Heine: Absolutely. From what we see, the people who need Summer Playbook the most are recently graduated students. The entire strong social network that you had in college — your friends, your community — is gone, it’s evaporated. You moved. We’ve seen recent college grads begging us to extend our product to them. However, our team doesn’t want to expand that quickly. We could, but we are patient. We are trying to get people in the college market to like it first. We want to make sure we are building something that people love and have good retention. Once we get that right, that’s when we can go to other places and expand.
Daso: Your team’s mind-set is fantastic. The long-term perspective is a great view to have in an early-stage startup.

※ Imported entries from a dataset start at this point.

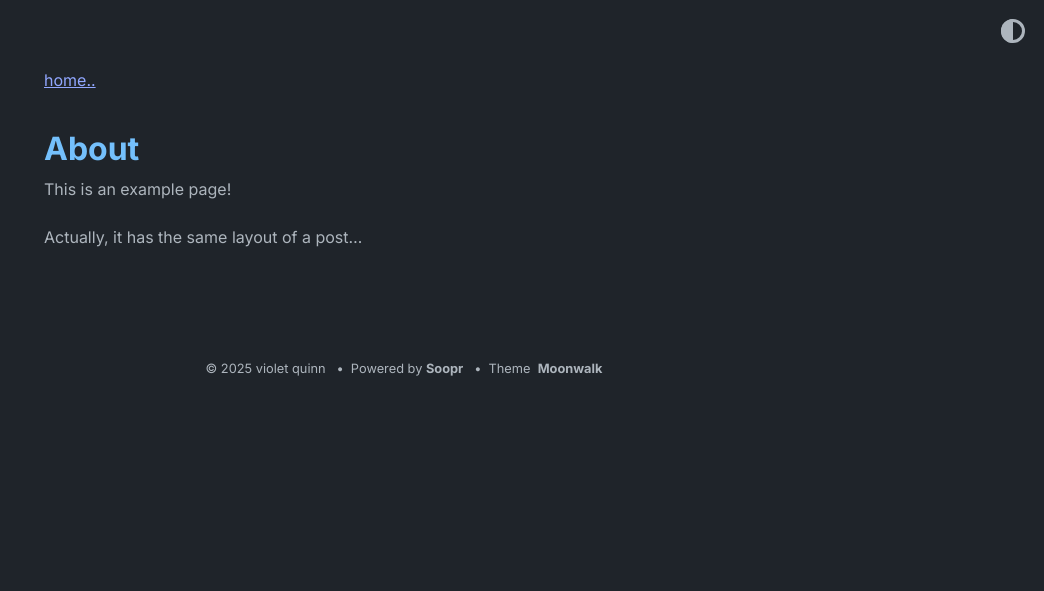
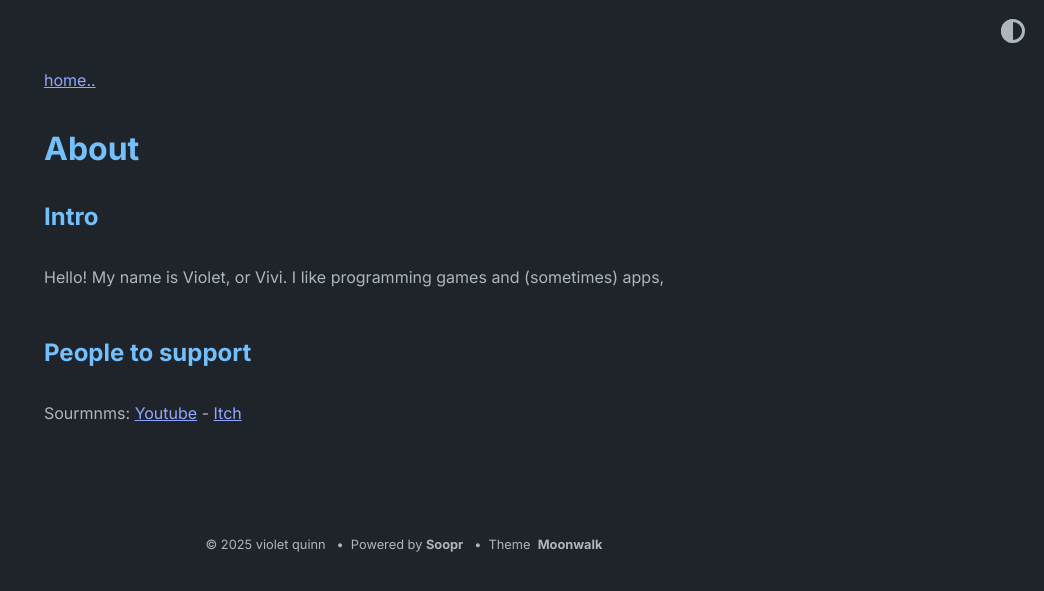
Before and after one commit to vivithequeen/vivithequeen.github.io, a Jekyll site: the page built from about.md, in a window 1280 px wide. Shown: the top 591 px of the page, without its empty margins (236-1280 px from the left). Built offline with Jekyll 4.4.1, drawn with Linux system fonts in a browser that asks for light colours.

Commit message:
Update about.md

```diff
--- a/about.md
+++ b/about.md
@@ -2,7 +2,12 @@
 layout: post
 title: About
 ---
+## Intro
+Hello! My name is Violet, or Vivi. I like programming games and (sometimes) apps,
 
-This is an example page!
+## People to support
 
-Actually, it has the same layout of a post...
+Sourmnms: [Youtube][sour-youtube] - [Itch][sour-itch]
+
+[sour-youtube]: https://www.youtube.com/@SourMnMs
+[sour-itch]: https://sourmnms.itch.io/
```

Heine: Sam Altman, President of Y Combinator, told us at YC, “When you’re building these things, don’t think about one year or two years, think about the company you want to have ten years from now.” That’s something that we embody and are thinking about consistently.
Daso: Great. My last question to you is: For all of the young college students who are thinking about dropping out to start their own company, what would you tell them?
Heine: I would say that there’s a season for everything. When you’re young, and you’re not married or have a mortgage, there’s no better time take risks in pursuing what you truly want to do. If it doesn’t work out by your 30s, fine, you can get another job. The key here is to do these things while you can. When you’re 35 or 40, and you have a family, then you might not be able to do those things you wanted to when you were younger. We’re all going to make mistakes in our 20s and 30s. However, if we’re going to make mistakes, then make a mistake by shooting too high, rather than too low, every time. You’ll learn more, you’ll have a more exciting life, and it’ll take you to places you can’t expect.
This interview has been lightly edited for clarity and readability.
If you enjoyed this article, feel free to check out my other work on LinkedIn and my personal website, frederickdaso.com. Follow me on Twitter @fredsoda, on Medium @fredsoda, and on Instagram @fred_soda.
This work was first published on Forbes.